▶ [Problem statement] Where a line of the entries holds the string "textarea", copy that line.

··········

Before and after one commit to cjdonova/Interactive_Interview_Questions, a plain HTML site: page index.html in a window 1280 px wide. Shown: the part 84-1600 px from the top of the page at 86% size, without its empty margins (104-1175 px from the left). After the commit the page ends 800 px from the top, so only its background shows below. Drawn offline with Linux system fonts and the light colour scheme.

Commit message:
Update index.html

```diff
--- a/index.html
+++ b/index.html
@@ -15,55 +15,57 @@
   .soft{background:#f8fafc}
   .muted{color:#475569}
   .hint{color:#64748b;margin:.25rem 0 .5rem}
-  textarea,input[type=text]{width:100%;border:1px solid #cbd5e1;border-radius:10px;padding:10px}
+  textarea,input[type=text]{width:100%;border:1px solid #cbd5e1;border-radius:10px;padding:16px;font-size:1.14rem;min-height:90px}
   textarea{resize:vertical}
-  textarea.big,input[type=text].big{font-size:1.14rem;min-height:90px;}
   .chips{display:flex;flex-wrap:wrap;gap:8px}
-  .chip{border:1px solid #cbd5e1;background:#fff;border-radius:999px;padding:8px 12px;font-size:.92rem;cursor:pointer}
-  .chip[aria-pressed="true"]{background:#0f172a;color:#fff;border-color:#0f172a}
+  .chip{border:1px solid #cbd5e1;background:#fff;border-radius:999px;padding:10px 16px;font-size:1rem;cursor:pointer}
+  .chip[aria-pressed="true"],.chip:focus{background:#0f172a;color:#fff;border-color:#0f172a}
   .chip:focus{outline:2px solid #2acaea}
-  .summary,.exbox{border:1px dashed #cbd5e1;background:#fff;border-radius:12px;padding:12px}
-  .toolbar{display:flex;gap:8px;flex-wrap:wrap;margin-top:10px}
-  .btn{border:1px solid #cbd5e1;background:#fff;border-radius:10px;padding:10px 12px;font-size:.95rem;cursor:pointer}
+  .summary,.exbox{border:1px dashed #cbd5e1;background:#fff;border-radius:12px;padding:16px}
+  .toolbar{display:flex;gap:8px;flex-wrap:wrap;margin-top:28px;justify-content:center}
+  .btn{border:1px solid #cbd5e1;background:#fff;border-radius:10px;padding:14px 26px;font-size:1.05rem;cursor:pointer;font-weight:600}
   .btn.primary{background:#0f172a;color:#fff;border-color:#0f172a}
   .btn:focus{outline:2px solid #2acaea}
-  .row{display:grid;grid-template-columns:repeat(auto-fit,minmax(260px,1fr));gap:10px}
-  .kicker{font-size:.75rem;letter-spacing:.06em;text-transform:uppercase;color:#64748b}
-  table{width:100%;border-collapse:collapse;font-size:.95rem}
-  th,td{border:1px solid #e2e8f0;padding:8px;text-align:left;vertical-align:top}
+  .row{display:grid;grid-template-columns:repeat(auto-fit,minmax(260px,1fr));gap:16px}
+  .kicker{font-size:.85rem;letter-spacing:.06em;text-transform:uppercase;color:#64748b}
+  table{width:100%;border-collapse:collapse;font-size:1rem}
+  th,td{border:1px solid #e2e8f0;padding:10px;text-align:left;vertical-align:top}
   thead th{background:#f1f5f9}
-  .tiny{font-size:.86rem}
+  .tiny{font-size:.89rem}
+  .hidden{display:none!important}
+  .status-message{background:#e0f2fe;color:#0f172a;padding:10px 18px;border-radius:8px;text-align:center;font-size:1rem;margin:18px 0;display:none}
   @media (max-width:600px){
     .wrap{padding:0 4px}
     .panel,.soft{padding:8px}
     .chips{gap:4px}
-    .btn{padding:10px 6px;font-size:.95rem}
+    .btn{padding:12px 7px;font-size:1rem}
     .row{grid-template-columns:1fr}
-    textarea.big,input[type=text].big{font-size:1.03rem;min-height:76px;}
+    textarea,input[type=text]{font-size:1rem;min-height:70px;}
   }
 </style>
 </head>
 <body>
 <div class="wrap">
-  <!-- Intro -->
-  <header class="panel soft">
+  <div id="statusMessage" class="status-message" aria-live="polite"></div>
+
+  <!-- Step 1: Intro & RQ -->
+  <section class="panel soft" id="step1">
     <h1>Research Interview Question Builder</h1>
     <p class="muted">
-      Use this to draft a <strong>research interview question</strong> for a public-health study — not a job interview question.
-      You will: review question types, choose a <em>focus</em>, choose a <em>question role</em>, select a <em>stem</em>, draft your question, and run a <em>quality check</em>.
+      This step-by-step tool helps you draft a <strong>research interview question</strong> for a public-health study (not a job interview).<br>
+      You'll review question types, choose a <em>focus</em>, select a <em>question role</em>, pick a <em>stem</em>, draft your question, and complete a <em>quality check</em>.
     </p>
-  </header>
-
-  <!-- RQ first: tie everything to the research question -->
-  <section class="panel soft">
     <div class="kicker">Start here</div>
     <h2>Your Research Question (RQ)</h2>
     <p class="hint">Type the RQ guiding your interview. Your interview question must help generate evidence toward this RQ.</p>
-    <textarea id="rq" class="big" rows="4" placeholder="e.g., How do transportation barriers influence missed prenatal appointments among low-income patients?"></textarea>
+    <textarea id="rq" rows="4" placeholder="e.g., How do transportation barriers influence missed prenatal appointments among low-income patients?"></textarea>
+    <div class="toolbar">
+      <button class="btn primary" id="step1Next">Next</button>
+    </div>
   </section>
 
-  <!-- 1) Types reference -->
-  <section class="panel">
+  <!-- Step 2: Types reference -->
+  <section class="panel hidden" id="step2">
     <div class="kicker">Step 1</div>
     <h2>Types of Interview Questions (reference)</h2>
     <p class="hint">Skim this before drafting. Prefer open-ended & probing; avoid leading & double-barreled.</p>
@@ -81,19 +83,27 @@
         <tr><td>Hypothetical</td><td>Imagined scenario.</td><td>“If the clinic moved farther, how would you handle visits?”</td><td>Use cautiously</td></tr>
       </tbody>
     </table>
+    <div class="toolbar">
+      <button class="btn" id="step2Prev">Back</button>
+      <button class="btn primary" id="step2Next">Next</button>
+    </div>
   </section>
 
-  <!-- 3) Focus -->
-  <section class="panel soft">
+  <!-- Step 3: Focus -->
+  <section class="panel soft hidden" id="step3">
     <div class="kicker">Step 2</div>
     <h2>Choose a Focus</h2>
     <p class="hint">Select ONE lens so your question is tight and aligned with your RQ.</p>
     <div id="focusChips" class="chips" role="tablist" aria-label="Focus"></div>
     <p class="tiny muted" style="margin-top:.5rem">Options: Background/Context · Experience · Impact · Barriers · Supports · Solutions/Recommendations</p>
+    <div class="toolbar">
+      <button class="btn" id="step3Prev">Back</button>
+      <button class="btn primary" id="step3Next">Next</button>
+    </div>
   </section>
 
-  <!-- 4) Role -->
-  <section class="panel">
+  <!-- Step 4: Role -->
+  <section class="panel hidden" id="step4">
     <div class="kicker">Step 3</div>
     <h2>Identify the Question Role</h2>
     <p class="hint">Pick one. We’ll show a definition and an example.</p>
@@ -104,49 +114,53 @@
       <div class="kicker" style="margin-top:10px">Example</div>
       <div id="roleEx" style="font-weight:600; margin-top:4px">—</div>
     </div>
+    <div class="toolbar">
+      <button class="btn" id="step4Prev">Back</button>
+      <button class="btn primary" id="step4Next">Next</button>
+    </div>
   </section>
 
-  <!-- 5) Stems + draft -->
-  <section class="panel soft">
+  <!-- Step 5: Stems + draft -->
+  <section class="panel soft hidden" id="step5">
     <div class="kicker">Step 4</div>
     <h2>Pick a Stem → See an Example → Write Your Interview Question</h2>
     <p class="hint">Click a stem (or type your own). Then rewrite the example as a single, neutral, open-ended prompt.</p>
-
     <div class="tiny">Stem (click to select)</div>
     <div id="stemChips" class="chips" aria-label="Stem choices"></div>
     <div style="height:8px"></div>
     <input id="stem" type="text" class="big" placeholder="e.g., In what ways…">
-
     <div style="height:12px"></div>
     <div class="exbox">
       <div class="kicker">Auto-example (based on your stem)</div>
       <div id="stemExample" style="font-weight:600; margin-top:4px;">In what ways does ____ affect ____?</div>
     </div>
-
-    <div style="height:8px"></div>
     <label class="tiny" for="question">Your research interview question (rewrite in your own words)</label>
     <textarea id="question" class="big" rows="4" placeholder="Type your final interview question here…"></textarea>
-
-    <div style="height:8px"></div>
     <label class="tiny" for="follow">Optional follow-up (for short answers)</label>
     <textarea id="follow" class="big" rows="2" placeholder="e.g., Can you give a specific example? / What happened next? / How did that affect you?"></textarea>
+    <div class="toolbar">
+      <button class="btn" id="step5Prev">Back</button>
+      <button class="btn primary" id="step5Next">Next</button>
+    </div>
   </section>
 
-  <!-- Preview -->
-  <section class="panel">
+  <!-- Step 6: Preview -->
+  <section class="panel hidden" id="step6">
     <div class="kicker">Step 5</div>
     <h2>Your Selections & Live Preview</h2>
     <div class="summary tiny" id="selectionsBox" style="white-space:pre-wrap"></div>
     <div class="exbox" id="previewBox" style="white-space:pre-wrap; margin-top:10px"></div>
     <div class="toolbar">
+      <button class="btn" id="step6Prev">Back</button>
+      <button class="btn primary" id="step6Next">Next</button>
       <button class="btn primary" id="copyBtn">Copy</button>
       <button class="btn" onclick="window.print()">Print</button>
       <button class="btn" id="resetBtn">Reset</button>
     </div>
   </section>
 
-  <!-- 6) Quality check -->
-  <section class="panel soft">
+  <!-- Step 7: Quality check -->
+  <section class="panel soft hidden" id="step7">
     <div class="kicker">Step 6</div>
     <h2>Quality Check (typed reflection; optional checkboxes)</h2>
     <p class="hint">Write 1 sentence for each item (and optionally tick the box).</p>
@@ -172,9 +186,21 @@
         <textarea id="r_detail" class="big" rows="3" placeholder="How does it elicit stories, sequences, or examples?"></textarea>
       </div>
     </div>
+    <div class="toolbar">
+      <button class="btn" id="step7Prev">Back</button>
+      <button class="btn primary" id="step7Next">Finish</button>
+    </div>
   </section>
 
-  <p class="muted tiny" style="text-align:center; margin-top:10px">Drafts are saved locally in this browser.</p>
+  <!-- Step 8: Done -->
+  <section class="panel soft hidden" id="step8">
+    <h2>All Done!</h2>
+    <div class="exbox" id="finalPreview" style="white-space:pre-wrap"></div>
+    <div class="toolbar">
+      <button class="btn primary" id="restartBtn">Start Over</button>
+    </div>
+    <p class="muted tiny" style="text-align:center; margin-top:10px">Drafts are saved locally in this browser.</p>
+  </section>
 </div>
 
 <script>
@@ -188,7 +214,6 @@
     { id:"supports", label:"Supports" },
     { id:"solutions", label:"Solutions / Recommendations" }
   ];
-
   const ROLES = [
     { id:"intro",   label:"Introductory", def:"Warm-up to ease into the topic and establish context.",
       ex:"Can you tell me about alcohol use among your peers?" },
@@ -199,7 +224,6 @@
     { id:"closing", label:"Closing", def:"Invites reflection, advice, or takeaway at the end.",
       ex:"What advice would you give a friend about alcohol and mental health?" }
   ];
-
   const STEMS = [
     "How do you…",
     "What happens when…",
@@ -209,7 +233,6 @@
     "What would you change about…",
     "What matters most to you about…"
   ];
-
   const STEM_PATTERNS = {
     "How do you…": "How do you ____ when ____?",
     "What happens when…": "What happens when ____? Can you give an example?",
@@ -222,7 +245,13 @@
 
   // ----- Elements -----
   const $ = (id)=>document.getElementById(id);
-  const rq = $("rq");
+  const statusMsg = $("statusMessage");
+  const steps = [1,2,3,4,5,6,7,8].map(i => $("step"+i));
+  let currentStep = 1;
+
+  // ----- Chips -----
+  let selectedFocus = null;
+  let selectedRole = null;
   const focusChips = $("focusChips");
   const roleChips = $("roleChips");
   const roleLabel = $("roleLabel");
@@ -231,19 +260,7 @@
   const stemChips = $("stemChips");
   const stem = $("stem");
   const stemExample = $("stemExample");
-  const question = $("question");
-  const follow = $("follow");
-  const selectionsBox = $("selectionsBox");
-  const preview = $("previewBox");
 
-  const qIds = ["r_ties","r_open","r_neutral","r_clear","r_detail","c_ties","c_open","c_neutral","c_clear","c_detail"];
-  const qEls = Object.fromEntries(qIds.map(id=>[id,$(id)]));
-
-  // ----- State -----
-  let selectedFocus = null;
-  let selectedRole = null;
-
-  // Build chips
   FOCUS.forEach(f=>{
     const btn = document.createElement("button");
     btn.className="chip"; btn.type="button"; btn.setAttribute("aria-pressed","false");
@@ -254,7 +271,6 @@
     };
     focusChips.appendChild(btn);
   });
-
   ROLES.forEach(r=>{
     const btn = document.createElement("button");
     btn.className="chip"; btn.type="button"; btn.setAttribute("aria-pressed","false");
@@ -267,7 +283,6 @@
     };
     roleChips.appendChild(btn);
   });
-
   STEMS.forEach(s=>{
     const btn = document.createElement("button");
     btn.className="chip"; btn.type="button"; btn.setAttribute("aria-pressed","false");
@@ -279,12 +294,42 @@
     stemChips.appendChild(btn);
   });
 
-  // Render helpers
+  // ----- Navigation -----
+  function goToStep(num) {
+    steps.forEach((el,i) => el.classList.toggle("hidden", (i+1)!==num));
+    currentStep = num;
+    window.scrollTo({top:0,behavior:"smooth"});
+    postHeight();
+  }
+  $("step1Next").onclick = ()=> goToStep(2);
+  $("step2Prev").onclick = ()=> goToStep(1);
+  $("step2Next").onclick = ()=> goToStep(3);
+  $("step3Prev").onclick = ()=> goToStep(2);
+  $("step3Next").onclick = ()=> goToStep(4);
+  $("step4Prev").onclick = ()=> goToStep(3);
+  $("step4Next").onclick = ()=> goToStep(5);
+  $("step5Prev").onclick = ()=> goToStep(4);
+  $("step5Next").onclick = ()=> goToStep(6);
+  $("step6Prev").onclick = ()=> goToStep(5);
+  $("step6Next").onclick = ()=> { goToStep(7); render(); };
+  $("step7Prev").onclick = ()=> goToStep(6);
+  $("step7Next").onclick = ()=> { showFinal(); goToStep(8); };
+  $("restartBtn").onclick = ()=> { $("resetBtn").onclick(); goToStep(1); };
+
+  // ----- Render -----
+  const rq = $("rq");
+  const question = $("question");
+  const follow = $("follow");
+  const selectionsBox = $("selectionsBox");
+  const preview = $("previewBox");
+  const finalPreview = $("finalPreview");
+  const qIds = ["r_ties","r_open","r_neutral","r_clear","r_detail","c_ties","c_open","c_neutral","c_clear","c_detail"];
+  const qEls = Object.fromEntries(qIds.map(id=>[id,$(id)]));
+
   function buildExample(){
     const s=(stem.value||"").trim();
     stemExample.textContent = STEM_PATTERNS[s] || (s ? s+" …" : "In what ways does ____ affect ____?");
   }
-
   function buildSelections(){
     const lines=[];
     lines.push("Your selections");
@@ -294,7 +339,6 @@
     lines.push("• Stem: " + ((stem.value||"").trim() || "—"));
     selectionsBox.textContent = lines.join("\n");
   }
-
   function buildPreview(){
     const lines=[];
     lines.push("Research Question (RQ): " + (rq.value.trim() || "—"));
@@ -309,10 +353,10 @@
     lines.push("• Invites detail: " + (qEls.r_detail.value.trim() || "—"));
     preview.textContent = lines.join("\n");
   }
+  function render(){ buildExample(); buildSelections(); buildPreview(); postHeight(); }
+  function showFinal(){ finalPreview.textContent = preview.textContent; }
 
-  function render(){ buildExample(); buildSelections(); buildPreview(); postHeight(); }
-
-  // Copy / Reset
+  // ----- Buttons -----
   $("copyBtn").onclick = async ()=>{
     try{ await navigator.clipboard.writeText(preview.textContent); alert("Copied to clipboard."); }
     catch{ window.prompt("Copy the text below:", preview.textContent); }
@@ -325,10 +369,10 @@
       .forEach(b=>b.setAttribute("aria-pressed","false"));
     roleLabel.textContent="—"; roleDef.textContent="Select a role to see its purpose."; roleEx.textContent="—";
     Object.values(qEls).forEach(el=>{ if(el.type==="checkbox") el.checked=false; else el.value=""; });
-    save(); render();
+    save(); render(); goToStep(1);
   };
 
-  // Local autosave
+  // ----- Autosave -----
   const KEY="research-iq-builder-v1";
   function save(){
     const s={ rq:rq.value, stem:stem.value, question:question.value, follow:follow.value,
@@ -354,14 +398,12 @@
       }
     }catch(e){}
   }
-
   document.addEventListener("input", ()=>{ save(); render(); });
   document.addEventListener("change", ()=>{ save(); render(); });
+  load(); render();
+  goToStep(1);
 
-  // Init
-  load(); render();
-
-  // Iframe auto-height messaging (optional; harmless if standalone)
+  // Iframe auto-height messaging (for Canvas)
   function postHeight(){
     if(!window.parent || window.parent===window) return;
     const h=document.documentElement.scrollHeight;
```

··········

▶ [Problem solution]
-  textarea,input[type=text]{width:100%;border:1px solid #cbd5e1;border-radius:10px;padding:10px}
+  textarea,input[type=text]{width:100%;border:1px solid #cbd5e1;border-radius:10px;padding:16px;font-size:1.14rem;min-height:90px}
   textarea{resize:vertical}
-  textarea.big,input[type=text].big{font-size:1.14rem;min-height:90px;}
-    textarea.big,input[type=text].big{font-size:1.03rem;min-height:76px;}
+    textarea,input[type=text]{font-size:1rem;min-height:70px;}
-    <textarea id="rq" class="big" rows="4" placeholder="e.g., How do transportation barriers influence missed prenatal appointments among low-income patients?"></textarea>
+    <textarea id="rq" rows="4" placeholder="e.g., How do transportation barriers influence missed prenatal appointments among low-income patients?"></textarea>
     <textarea id="question" class="big" rows="4" placeholder="Type your final interview question here…"></textarea>
     <textarea id="follow" class="big" rows="2" placeholder="e.g., Can you give a specific example? / What happened next? / How did that affect you?"></textarea>
         <textarea id="r_detail" class="big" rows="3" placeholder="How does it elicit stories, sequences, or examples?"></textarea>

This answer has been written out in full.